==== Supplied data ====

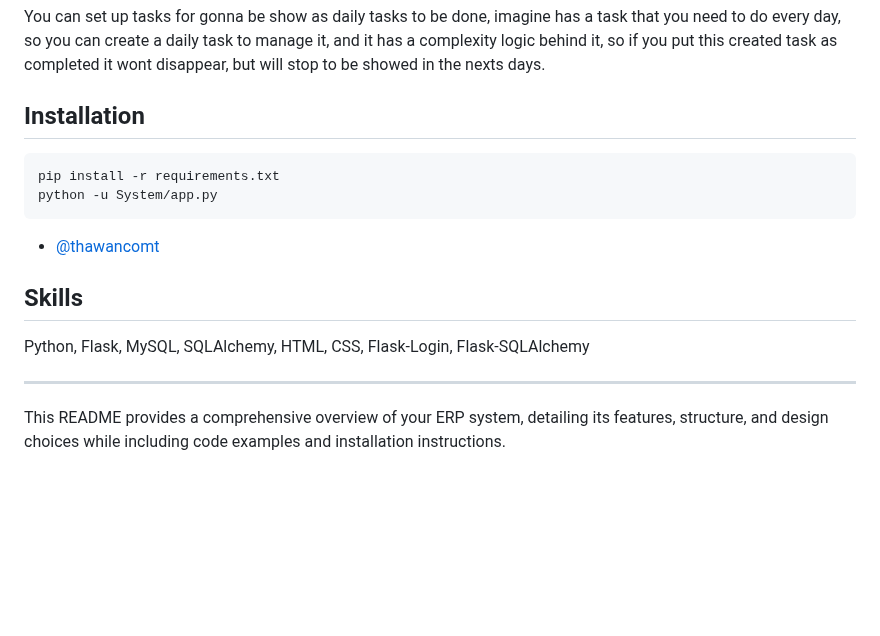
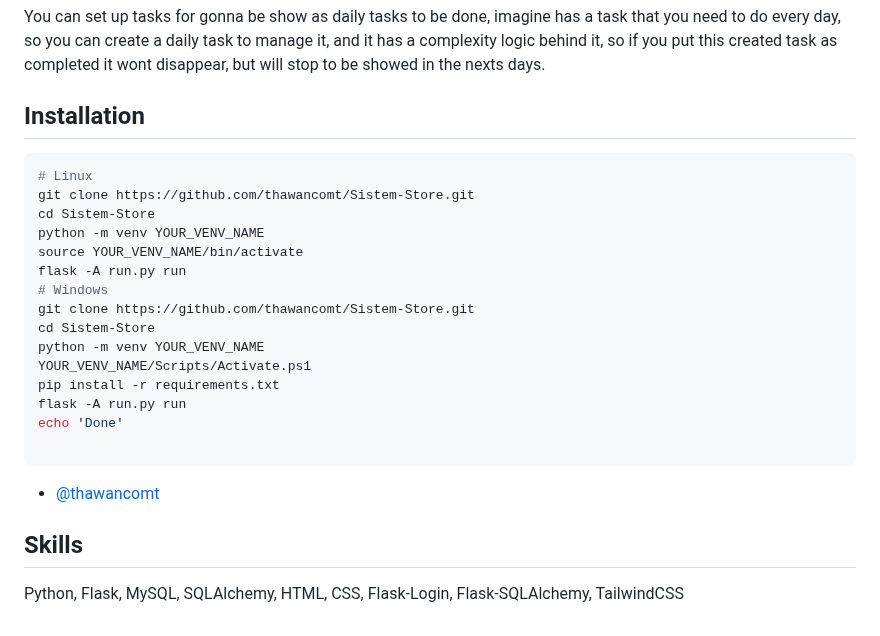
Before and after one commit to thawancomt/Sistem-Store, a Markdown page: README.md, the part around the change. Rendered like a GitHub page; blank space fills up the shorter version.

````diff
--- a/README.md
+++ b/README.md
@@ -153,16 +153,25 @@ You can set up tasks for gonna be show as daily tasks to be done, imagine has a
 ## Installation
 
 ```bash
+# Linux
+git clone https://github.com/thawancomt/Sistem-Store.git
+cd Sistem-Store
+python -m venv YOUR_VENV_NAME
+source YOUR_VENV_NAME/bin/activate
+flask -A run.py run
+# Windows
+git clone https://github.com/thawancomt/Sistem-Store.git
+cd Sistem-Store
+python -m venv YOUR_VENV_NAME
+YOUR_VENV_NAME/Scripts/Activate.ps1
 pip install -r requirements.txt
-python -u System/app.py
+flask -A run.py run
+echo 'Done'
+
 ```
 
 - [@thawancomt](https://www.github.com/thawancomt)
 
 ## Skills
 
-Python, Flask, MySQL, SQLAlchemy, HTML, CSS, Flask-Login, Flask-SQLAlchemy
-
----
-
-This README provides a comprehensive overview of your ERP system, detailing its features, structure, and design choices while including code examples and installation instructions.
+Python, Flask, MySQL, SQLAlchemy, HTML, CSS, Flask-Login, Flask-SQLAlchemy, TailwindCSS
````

====

- [Your task]: Copy out each line of the data in which the word "SQLAlchemy" appears.

- [Output for this task]:
-Python, Flask, MySQL, SQLAlchemy, HTML, CSS, Flask-Login, Flask-SQLAlchemy
+Python, Flask, MySQL, SQLAlchemy, HTML, CSS, Flask-Login, Flask-SQLAlchemy, TailwindCSS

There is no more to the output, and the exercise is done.